[Data extract]

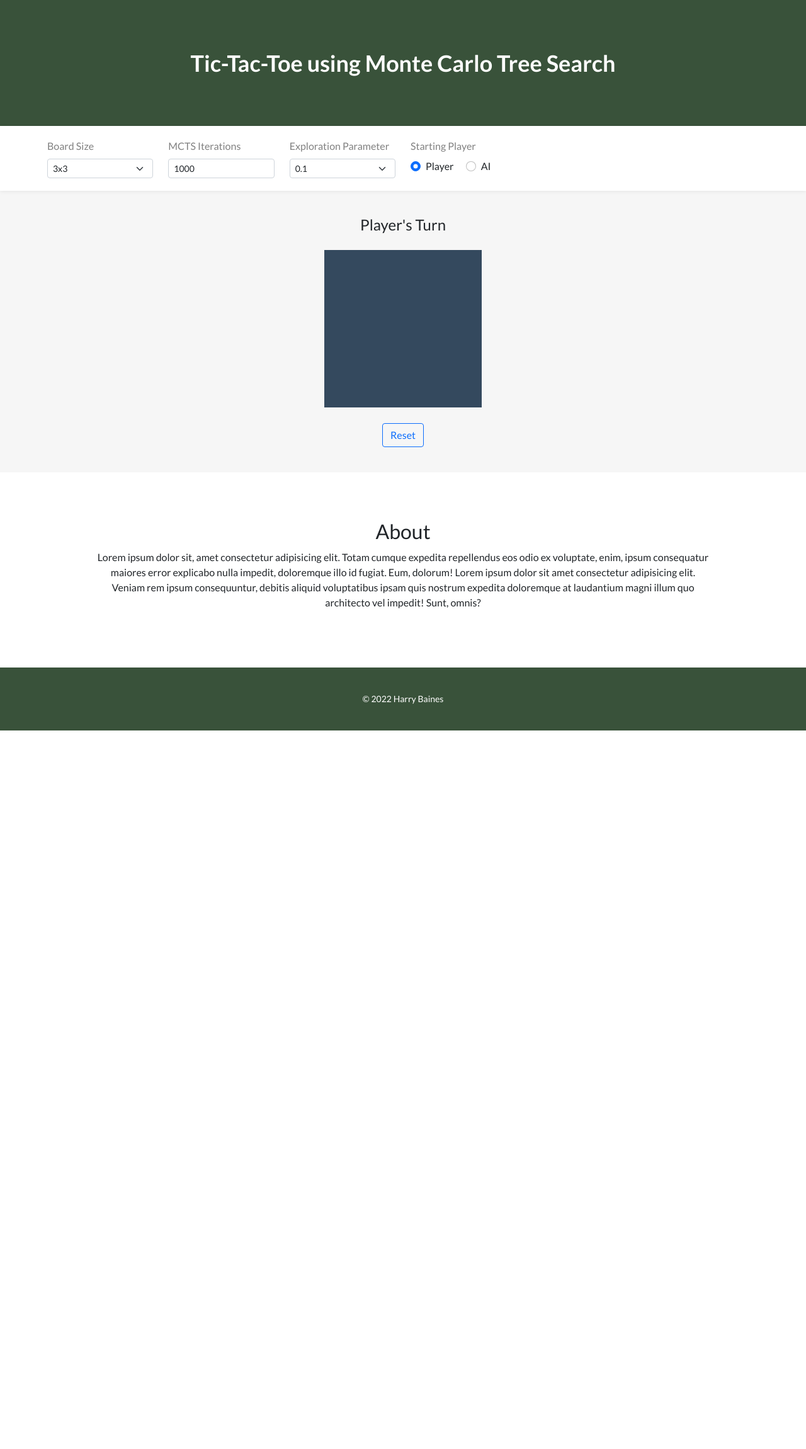
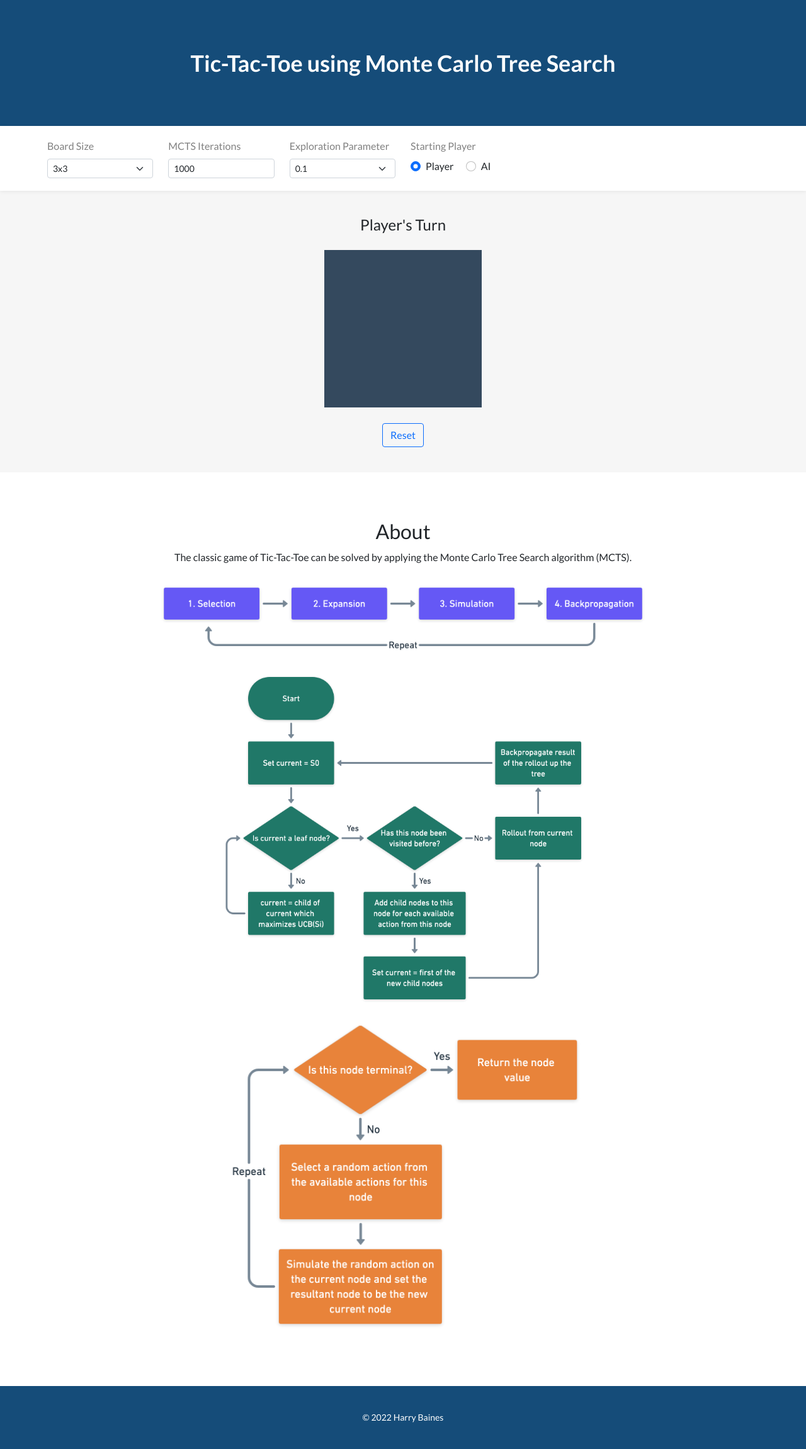
Before and after one commit to harrybaines/AIAlgorithms, a Python web app: template mcts/flaskapp/templates/home.html in a window 1280 px wide. Shown: the whole page at 63% size. Before the commit the page ends 1160 px from the top, so only its background shows below. Run offline with Jinja, Linux system fonts and the light colour scheme; the template is opened without the code that fills it, so the values that code supplies are empty.

Commit message:
Adjust styles

```diff
--- a/mcts/flaskapp/static/css/main.css
+++ b/mcts/flaskapp/static/css/main.css
@@ -15,7 +15,7 @@ p {
     text-align: center !important;
 }
 #header {
-    background-color: #39523A;
+    background-color: #154c79;
     height: 200px;
     line-height: 200px;
     text-align: center;
@@ -24,7 +24,7 @@ p {
     font-size: 36px;
 }
 #footer {
-    background-color: #39523A;
+    background-color: #154c79;
     height: 100px;
     line-height: 100px;
     text-align: center;
@@ -87,7 +87,7 @@ p {
 }
 #about-container {
     text-align: center;
-    padding: 75px 150px;
+    padding: 75px 100px;
 }
 #controls {
     background-color: white;
@@ -98,3 +98,14 @@ p {
 .form-label {
     color: grey;
 }
+#mcts-algorithm-diagram {
+    width: 800px;
+}
+#selection-expansion-container {
+}
+#selection-expansion-diagram {
+    width: 600px;
+}
+#rollout-diagram {
+    width: 600px;
+}
--- a/mcts/flaskapp/templates/about.html
+++ b/mcts/flaskapp/templates/about.html
@@ -1,4 +1,15 @@
 <div id='about-container'>
     <h2>About</h2>
-    <p>Lorem ipsum dolor sit, amet consectetur adipisicing elit. Totam cumque expedita repellendus eos odio ex voluptate, enim, ipsum consequatur maiores error explicabo nulla impedit, doloremque illo id fugiat. Eum, dolorum! Lorem ipsum dolor sit amet consectetur adipisicing elit. Veniam rem ipsum consequuntur, debitis aliquid voluptatibus ipsam quis nostrum expedita doloremque at laudantium magni illum quo architecto vel impedit! Sunt, omnis?</p>
+    <p>
+        The classic game of Tic-Tac-Toe can be solved by applying the Monte Carlo Tree Search
+        algorithm (MCTS).
+    </p>
+    <img id='mcts-algorithm-diagram' src="static/images/mcts.png" />
+
+    <div id='selection-expansion-container'>
+        <img id='selection-expansion-diagram' src="static/images/selection-expansion.png" />
+    </div>
+    <div id='rollout-container'>
+        <img id='rollout-diagram' src="static/images/rollout.png" />
+    </div>
 </div>
```
Also changed, not shown: mcts/flaskapp/static/images/mcts.png (added), mcts/flaskapp/static/images/rollout.png (added), mcts/flaskapp/static/images/selection-expansion.png (added).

[/Data extract]

■ Task requirements
Show every line from the entries above in which "html" appears.

■ Result of the exercise
Before and after one commit to harrybaines/AIAlgorithms, a Python web app: template mcts/flaskapp/templates/home.html in a window 1280 px wide. Shown: the whole page at 63% size. Before the commit the page ends 1160 px from the top, so only its background shows below. Run offline with Jinja, Linux system fonts and the light colour scheme; the template is opened without the code that fills it, so the values that code supplies are empty.
--- a/mcts/flaskapp/templates/about.html
+++ b/mcts/flaskapp/templates/about.html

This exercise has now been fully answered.